Work instructions:
Gather each line in the entries that includes the string "feat".

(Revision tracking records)
-- Opening Marker --

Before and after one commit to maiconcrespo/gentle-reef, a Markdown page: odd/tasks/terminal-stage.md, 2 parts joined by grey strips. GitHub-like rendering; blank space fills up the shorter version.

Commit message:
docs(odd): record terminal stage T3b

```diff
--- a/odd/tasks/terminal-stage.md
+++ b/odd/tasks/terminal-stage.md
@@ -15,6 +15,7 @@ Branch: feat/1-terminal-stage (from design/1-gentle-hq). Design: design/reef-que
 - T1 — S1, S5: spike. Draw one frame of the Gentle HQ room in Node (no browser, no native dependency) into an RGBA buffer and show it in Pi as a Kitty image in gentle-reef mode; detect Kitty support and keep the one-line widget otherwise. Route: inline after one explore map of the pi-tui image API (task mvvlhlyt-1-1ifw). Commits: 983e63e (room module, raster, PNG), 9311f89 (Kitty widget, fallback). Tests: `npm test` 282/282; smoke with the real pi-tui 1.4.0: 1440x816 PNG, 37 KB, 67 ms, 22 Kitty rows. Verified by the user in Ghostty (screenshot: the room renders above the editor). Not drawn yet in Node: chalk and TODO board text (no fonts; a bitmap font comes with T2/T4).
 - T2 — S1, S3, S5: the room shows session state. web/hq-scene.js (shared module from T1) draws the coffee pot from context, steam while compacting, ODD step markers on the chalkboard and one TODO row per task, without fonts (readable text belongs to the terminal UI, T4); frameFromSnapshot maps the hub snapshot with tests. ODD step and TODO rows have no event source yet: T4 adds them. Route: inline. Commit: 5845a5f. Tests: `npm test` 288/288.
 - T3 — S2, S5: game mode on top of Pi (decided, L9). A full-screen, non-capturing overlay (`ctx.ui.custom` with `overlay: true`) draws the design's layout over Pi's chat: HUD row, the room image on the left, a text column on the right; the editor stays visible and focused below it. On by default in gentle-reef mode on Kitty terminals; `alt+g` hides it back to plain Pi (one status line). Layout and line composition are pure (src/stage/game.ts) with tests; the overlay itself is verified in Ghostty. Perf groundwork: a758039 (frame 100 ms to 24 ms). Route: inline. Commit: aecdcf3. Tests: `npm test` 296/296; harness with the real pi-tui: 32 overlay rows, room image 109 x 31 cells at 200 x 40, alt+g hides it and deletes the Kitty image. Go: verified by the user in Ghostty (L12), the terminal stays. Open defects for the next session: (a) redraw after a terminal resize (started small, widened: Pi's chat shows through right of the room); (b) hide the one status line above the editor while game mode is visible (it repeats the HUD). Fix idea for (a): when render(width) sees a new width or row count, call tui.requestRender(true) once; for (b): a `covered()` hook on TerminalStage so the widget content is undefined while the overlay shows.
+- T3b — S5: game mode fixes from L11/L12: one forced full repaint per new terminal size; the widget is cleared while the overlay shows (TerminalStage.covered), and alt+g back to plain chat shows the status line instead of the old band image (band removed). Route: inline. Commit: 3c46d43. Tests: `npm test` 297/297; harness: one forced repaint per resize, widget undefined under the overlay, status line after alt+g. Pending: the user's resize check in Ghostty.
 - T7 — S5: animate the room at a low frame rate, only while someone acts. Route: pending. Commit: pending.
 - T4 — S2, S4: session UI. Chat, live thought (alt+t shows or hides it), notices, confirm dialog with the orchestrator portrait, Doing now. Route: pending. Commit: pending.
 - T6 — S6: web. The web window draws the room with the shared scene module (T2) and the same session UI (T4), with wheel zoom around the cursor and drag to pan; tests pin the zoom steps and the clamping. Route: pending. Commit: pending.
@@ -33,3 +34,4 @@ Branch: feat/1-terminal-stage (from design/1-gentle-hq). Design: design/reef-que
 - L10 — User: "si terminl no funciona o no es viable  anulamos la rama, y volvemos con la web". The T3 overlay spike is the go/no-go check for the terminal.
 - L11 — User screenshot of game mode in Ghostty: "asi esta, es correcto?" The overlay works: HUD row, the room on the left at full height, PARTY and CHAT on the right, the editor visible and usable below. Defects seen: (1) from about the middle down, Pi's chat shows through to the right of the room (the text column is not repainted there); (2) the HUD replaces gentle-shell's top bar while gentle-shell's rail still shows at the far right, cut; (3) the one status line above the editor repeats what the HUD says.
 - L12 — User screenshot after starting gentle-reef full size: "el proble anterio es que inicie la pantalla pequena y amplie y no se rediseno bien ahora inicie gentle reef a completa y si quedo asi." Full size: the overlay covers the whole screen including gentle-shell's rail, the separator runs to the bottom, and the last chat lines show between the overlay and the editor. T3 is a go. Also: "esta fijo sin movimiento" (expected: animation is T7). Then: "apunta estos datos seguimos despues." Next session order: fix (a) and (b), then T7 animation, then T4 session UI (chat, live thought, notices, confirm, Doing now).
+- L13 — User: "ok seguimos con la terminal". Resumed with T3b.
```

-- Closing Marker --

Answer area:
@@ -15,6 +15,7 @@ Branch: feat/1-terminal-stage (from design/1-gentle-hq). Design: design/reef-que
@@ -33,3 +34,4 @@ Branch: feat/1-terminal-stage (from design/1-gentle-hq). Design: design/reef-que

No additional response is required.